**Code change snippets**
___

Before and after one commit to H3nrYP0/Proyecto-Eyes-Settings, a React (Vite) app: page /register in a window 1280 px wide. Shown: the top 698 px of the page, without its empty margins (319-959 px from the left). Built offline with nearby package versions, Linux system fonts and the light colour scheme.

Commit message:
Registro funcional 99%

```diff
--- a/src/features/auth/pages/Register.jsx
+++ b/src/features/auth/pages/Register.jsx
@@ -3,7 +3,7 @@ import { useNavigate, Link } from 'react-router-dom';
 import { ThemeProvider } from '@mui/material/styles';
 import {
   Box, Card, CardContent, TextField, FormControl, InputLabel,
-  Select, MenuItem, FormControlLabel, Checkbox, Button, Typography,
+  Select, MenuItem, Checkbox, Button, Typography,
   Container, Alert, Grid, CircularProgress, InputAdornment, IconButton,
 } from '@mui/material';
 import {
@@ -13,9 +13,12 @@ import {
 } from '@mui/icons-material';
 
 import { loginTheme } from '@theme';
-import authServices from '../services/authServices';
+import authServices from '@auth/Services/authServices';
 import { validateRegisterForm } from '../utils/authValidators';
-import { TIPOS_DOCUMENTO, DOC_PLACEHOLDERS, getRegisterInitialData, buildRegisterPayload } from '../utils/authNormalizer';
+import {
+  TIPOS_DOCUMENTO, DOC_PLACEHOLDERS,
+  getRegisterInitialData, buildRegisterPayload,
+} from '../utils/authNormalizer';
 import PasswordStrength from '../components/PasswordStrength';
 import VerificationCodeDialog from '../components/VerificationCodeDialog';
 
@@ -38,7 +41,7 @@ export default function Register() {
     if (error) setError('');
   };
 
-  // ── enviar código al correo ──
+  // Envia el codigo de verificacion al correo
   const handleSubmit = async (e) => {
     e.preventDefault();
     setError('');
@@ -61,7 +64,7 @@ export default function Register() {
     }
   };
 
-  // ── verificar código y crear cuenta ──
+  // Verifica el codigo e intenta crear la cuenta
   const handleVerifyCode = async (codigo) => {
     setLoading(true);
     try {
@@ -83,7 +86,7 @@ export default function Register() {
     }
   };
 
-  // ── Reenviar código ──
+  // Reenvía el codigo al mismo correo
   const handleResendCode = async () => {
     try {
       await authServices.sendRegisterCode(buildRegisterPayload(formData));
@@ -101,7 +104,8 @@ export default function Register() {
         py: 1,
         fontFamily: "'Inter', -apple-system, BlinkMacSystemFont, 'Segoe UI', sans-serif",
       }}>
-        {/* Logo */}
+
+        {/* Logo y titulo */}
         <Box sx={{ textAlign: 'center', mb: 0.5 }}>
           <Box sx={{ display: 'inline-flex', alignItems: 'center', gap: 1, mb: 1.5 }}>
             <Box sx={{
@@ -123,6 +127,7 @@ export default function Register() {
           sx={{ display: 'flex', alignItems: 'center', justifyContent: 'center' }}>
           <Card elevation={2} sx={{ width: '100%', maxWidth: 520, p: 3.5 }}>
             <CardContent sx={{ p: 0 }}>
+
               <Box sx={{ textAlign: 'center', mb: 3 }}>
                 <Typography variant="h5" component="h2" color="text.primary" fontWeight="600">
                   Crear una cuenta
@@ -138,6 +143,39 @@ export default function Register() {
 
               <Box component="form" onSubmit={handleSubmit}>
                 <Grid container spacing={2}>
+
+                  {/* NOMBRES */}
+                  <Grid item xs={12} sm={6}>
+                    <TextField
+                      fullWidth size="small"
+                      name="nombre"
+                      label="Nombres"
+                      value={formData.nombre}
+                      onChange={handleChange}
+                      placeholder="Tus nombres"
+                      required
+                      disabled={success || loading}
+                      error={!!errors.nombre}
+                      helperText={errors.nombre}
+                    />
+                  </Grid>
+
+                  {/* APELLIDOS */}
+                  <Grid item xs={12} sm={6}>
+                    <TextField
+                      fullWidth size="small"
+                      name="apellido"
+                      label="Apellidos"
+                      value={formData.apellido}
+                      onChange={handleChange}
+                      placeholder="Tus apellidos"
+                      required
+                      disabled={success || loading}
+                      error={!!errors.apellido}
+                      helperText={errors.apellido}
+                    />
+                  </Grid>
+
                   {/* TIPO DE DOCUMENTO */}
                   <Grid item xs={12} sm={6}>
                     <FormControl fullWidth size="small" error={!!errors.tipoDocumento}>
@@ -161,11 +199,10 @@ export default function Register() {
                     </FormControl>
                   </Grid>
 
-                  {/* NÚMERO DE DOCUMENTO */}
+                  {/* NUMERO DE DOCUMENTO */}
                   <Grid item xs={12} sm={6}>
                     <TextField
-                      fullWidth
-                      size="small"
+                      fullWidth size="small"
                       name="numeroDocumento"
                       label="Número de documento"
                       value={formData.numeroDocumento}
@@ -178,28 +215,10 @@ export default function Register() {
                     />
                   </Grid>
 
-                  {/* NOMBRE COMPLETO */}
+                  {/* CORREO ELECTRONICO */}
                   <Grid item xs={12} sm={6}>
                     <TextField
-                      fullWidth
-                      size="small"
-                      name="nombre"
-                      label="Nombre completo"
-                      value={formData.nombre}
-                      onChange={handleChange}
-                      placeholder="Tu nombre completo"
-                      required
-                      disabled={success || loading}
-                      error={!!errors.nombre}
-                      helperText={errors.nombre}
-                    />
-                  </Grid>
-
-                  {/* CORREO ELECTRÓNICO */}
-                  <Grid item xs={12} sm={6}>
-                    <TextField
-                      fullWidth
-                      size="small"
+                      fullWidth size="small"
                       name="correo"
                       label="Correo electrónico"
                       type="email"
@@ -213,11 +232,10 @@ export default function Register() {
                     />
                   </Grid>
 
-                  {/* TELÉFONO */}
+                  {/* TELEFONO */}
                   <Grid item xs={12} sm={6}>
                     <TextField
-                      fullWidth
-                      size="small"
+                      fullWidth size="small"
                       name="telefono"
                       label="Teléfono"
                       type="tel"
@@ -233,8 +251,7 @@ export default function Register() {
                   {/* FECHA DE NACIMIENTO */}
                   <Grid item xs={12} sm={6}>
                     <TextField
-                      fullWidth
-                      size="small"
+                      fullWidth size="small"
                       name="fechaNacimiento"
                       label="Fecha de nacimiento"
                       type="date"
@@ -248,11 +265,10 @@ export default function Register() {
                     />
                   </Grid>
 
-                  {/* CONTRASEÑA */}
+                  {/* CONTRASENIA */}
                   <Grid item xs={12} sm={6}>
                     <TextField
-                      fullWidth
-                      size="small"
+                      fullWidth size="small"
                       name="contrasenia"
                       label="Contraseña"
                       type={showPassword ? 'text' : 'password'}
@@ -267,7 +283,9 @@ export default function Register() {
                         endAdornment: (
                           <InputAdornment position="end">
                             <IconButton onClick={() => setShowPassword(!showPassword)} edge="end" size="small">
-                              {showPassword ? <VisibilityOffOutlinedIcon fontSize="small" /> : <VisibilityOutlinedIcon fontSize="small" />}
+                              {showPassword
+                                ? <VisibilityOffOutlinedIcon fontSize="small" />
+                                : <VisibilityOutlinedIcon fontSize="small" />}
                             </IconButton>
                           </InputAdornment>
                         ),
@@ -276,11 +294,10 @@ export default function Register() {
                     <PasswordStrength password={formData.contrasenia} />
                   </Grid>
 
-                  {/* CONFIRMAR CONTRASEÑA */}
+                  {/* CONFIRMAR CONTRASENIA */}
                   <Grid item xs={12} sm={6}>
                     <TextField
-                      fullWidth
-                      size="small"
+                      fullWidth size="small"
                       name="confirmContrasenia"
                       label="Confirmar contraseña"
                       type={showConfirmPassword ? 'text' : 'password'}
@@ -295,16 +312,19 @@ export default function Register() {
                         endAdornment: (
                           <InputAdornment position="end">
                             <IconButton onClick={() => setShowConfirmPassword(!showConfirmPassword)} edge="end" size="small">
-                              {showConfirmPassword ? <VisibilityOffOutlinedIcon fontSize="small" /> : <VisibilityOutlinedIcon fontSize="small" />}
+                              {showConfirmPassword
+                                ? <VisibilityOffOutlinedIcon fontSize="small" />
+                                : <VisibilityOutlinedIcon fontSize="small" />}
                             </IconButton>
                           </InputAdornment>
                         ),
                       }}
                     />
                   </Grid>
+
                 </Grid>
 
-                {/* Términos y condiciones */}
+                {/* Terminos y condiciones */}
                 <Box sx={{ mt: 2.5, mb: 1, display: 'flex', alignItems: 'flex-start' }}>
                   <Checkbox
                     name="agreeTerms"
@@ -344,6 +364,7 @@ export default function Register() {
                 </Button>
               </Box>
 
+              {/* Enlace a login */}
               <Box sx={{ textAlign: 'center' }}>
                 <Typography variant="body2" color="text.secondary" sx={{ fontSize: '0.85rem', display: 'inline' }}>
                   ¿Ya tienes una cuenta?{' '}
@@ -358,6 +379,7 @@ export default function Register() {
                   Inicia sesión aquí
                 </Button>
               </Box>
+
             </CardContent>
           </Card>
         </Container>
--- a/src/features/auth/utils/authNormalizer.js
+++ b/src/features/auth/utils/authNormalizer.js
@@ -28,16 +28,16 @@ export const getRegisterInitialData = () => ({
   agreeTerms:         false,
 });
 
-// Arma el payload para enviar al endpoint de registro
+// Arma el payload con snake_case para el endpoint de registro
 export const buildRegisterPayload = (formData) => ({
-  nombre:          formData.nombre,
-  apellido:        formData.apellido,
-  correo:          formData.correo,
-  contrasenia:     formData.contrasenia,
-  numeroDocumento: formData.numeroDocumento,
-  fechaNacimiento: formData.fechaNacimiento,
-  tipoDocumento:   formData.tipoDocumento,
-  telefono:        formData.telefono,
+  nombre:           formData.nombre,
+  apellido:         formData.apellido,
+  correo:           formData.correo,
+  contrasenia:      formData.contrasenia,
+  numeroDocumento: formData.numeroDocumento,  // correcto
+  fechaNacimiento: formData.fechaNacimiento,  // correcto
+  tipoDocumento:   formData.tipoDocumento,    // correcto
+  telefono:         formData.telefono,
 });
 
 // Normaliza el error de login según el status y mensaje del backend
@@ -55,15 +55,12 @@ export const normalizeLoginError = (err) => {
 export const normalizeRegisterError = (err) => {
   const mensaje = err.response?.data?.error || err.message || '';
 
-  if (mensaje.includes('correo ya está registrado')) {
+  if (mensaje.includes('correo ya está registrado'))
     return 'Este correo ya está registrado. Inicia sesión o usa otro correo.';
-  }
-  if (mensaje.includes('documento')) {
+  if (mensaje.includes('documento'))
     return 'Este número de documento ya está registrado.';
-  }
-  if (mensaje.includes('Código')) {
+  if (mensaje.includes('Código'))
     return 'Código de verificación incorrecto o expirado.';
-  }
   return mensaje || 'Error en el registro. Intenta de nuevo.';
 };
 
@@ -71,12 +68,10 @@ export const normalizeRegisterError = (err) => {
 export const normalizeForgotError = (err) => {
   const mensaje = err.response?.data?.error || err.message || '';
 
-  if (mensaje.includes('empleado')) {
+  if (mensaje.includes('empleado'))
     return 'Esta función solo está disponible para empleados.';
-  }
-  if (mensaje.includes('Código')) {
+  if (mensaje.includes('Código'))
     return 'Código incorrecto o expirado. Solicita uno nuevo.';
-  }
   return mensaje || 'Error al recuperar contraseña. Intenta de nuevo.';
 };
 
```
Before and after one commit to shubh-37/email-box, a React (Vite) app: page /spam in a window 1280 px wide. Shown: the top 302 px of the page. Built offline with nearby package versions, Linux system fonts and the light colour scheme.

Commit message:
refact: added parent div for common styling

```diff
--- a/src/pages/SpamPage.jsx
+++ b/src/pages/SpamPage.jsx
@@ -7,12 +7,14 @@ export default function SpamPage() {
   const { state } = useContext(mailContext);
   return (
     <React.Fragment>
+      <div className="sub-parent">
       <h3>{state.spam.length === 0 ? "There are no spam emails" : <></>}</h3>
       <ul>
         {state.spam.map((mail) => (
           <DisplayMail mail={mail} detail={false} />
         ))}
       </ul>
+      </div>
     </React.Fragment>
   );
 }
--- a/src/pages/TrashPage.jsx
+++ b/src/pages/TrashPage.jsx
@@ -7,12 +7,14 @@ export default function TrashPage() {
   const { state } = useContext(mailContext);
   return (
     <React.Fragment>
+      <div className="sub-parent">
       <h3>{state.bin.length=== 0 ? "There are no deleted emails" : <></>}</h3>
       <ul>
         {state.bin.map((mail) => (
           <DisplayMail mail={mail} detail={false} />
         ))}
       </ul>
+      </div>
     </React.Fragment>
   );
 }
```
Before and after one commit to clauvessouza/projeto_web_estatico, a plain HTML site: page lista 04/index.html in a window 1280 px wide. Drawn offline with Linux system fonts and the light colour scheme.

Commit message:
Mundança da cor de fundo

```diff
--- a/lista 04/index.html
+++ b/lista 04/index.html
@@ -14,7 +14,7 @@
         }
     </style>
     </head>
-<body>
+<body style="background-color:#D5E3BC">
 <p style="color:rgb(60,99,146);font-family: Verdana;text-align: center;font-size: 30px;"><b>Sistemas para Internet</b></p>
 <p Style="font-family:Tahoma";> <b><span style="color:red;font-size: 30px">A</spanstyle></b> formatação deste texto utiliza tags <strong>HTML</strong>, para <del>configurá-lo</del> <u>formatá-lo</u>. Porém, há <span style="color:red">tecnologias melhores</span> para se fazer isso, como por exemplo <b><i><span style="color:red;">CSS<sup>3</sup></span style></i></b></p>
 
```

___

**EXERCISE**
Report every line of the records that contains the word "includes".

**SOLUTION TO THIS TASK**
-  if (mensaje.includes('correo ya está registrado')) {
+  if (mensaje.includes('correo ya está registrado'))
-  if (mensaje.includes('documento')) {
+  if (mensaje.includes('documento'))
-  if (mensaje.includes('Código')) {
+  if (mensaje.includes('Código'))
-  if (mensaje.includes('empleado')) {
+  if (mensaje.includes('empleado'))
-  if (mensaje.includes('Código')) {
+  if (mensaje.includes('Código'))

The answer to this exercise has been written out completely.